Just a few weeks ago, Brock’s mug surfaced again all over social media when we found out he got paroled a mere three months into his prison sentence. And once again, whatever fame Brock achieved in the swimming pool paled in comparison to his infamy on social media. He truly was the most despised man in America. It didn’t matter that he could swim really fast.
Let’s turn to Presidential candidate Donald Trump and a video that surfaced just a week ago. By now, everyone has seen it (or at least heard about it). It’s bad. In it, the Donald proudly touts his sexual escapades to Access Hollywood’s host Billy Bush, even admitting what would be considered sexual assault. There’s no shame. He seems quite proud to put his Trump-stamp all over women like he does with his buildings, planes, and red meat. Since then, more allegations of sexual aggravation have started to surface.

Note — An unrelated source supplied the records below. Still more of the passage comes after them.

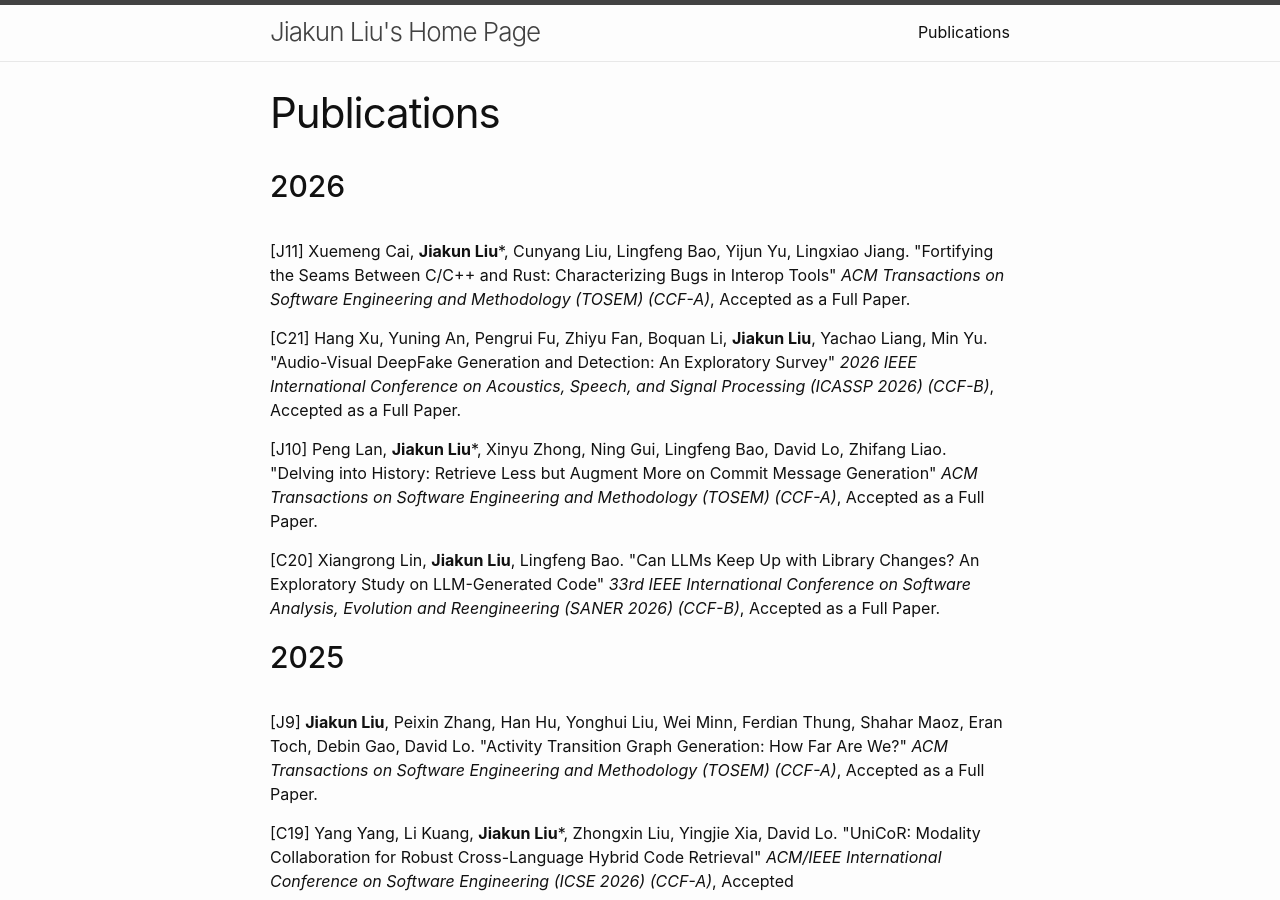
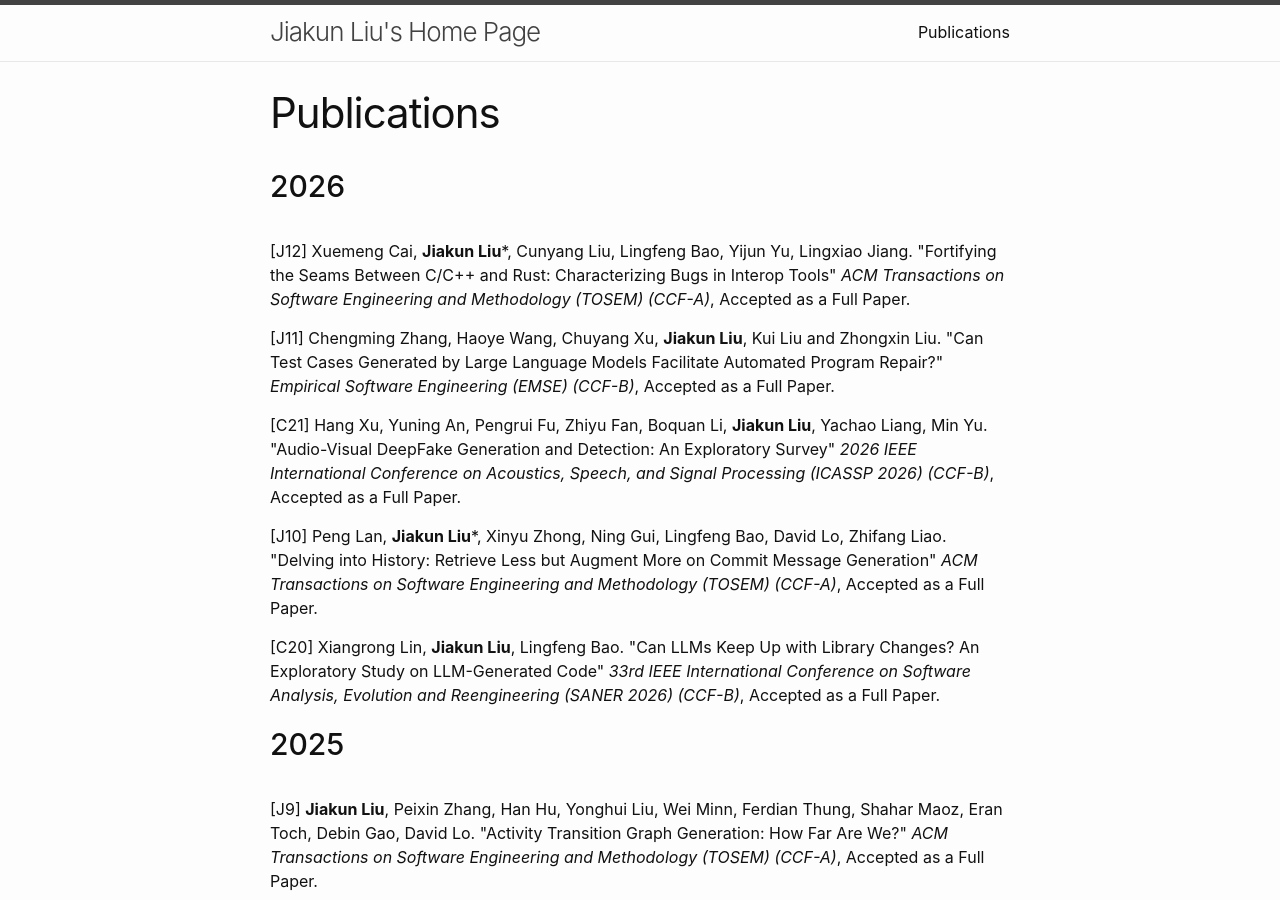
Before and after one commit to jiakun-liu/jiakun-liu.github.io, a Jekyll site: the page built from papers.md, in a window 1280 px wide and 900 px high. Built offline with Jekyll 4.4.1, drawn with Linux system fonts in a browser that asks for light colours.

Commit message:
add emse 2026

```diff
--- a/_data/papers.json
+++ b/_data/papers.json
@@ -1,10 +1,17 @@
 {
     "2026": [
         {
-            "idx": "J11",
+            "idx": "J12",
             "title": "Fortifying the Seams Between C/C++ and Rust: Characterizing Bugs in Interop Tools",
             "authors": "Xuemeng Cai, <b>Jiakun Liu</b>*, Cunyang Liu, Lingfeng Bao, Yijun Yu, Lingxiao Jiang",
             "venue": "ACM Transactions on Software Engineering and Methodology (TOSEM) (CCF-A)",
+            "status": "Accepted as a Full Paper."
+        },
+        {
+            "idx": "J11",
+            "title": "Can Test Cases Generated by Large Language Models Facilitate Automated Program Repair?",
+            "authors": "Chengming Zhang, Haoye Wang, Chuyang Xu, <b>Jiakun Liu</b>, Kui Liu and Zhongxin Liu",
+            "venue": "Empirical Software Engineering (EMSE) (CCF-B)",
             "status": "Accepted as a Full Paper."
         },
         {
```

You’d expect Trump to meet an angry society like the one that lynched Brock Turner social-media style. You’d expect that once again America would resound, “How unjust to overlook a moral atrocity because the assailant was good at something. Hell no! Rape is rape.” But somehow many in our society have deviated. While a majority continues the chorus of justice, a loud faction has broken off into dissonant, illogical lyrics that makes the Bohemian Rhapsody seem sane. While Evangelical leaders like Jerry Falwell Jr. say, “Everyone’s a sinner,” others that support Trump’s presidency echo, “It’s just locker room talk.” Another section follows with, “It’s unfair that this video was leaked.” While wanna-be-politicians like Ben Carson dismiss the allegations because it seems like “convenient timing.” Then together they exclaim, “Whatever it takes to keep Hillary out of office! Hallelujah! Amen.”
When the stakes are high, we tend to suspend logic and resort to all sorts of justifications. Some students would never cheat on a quiz. But a high stakes test? A million dollars and we might be a little more understanding of why you became a prostitute for a night. Some may even call you an entrepreneur or doing what it takes to provide for the family. But Ten dollars? That just makes you a cheap, trashy hooker. However, logically speaking, the amount at stake doesn’t redefine the action or justify it, no matter how convinced you are that it does.
And so it should be with rape. If you assault a woman, it doesn’t matter if you’re a good swimmer, you should meet the wrath of America, especially when our justice system fails. But if you’re running for president on a major party ticket, especially against someone as despised as Hillary Clinton, certain factions of society might be willing to overlook your sexual deviance or at least come to your defense. If only Brock Turner were as good at politics as swimming and wore a red Speedo with an elephant on it. Maybe then society would be a little more understanding.
If I suggested that you let Brock Turner be the swim coach for your children, I’m pretty sure you’d say, “What kind of parent do you think I am?” Maybe you should deeply consider that before you elect Donald Trump to lead the Department of Education and the rest of the country. Do not let something high stakes blind your sense of morality, logic, and justice.